Front-end code edit data
┌──

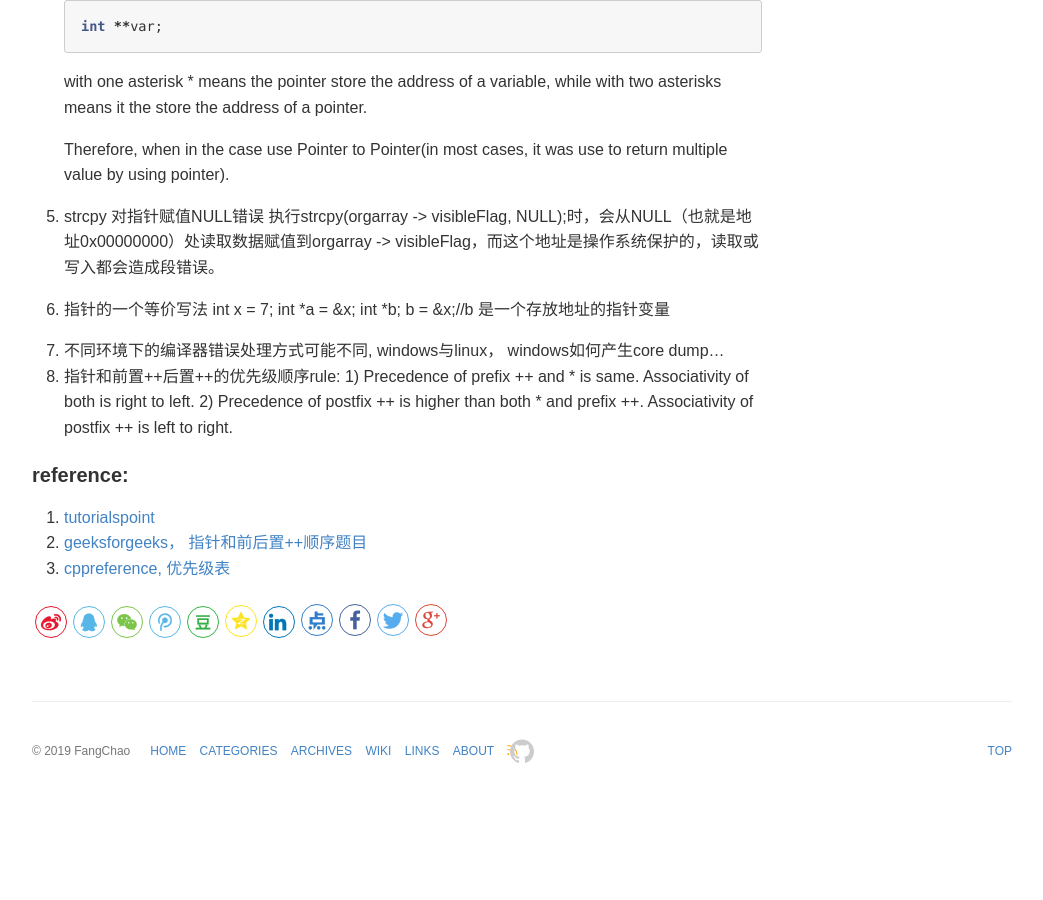
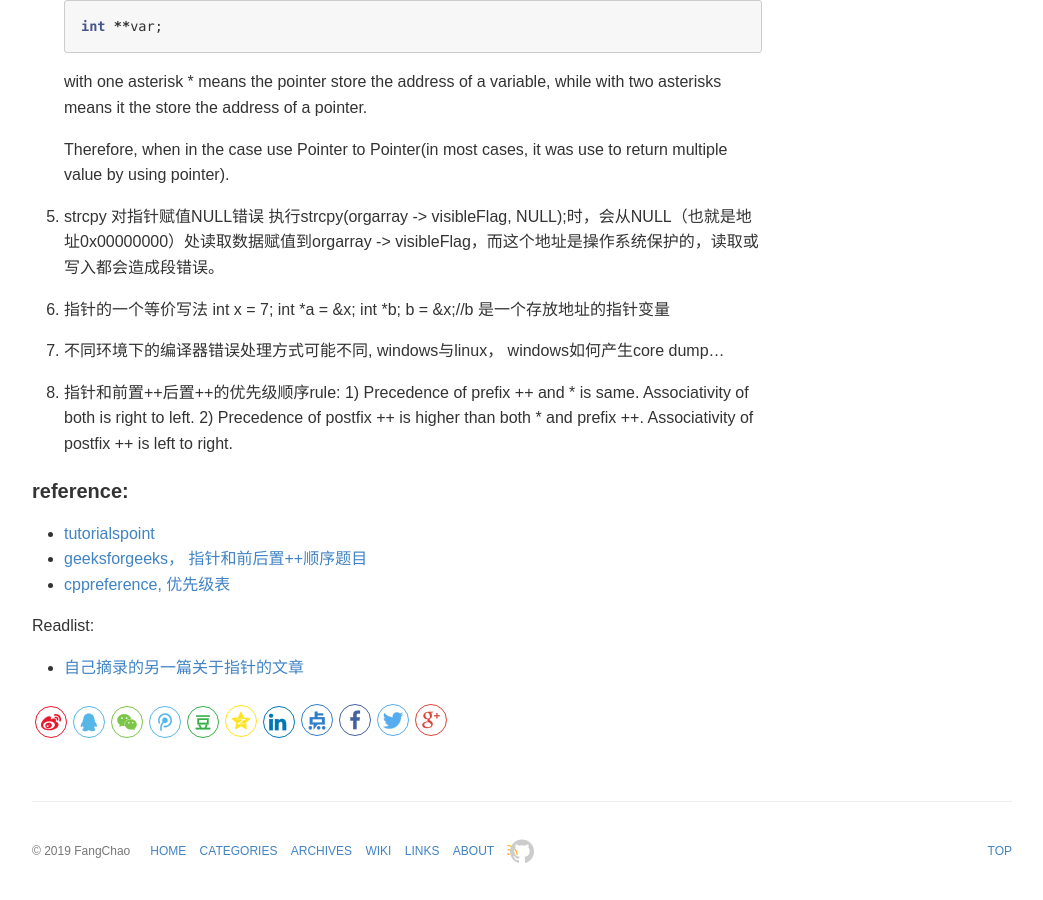
Before and after one commit to alanackart/alanackart.github.io, a Jekyll site: the page built from _posts/2018-08-22-C Pointer.md, in a window 1280 px wide and 900 px high, scrolled down 766 px. Shown: the whole window, without its empty margins (118-1161 px from the left). Built offline with Jekyll 4.4.1, drawn with Linux system fonts in a browser that asks for light colours; comment, search, counter and statistics services are not loaded; before the commit the page ends 1566 px from its top, so only the background shows below that.

Commit message:
minor update, add link

```diff
--- a/_posts/2018-08-22-C Pointer.md
+++ b/_posts/2018-08-22-C Pointer.md
@@ -37,6 +37,7 @@ Below is all the points on pointer:
    with one asterisk * means the pointer store the address of a variable, while with two asterisks means it the store the address of a pointer.
 
    Therefore, when in the case use Pointer to Pointer(in most cases, it was use to return multiple value by using pointer).
+
 5. strcpy 对指针赋值NULL错误
 执行strcpy(orgarray -> visibleFlag, NULL);时，会从NULL（也就是地址0x00000000）处读取数据赋值到orgarray -> visibleFlag，而这个地址是操作系统保护的，读取或写入都会造成段错误。
 
@@ -47,6 +48,7 @@ Below is all the points on pointer:
     b = &x;//b 是一个存放地址的指针变量
 
 7. 不同环境下的编译器错误处理方式可能不同, windows与linux， windows如何产生core dump...
+
 8. 指针和前置++后置++的优先级顺序rule:
 1) Precedence of prefix ++ and * is same. Associativity of both is right to left.
 2) Precedence of postfix ++ is higher than both * and prefix ++. Associativity of postfix ++ is left to right.
@@ -54,6 +56,10 @@ Below is all the points on pointer:
 
 #### reference:
 
-1. [tutorialspoint](https://www.tutorialspoint.com/cprogramming/c_pointers.htm)
-2. [geeksforgeeks， 指针和前后置++顺序题目](https://www.geeksforgeeks.org/difference-between-p-p-and-p/)
-3. [cppreference, 优先级表](https://en.cppreference.com/w/c/language/operator_precedence)
+- [tutorialspoint](https://www.tutorialspoint.com/cprogramming/c_pointers.htm)
+- [geeksforgeeks， 指针和前后置++顺序题目](https://www.geeksforgeeks.org/difference-between-p-p-and-p/)
+- [cppreference, 优先级表](https://en.cppreference.com/w/c/language/operator_precedence)
+
+Readlist:
+
+- [自己摘录的另一篇关于指针的文章](https://alanackart.github.io/2019/05/26/c-cpp-note/#%E5%85%B3%E4%BA%8E%E6%8C%87%E9%92%88)
```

└──

(ACTIVITY): Pull out every line of the entries that includes the word "prefix".

(SOLUTION):
 1) Precedence of prefix ++ and * is same. Associativity of both is right to left.
 2) Precedence of postfix ++ is higher than both * and prefix ++. Associativity of postfix ++ is left to right.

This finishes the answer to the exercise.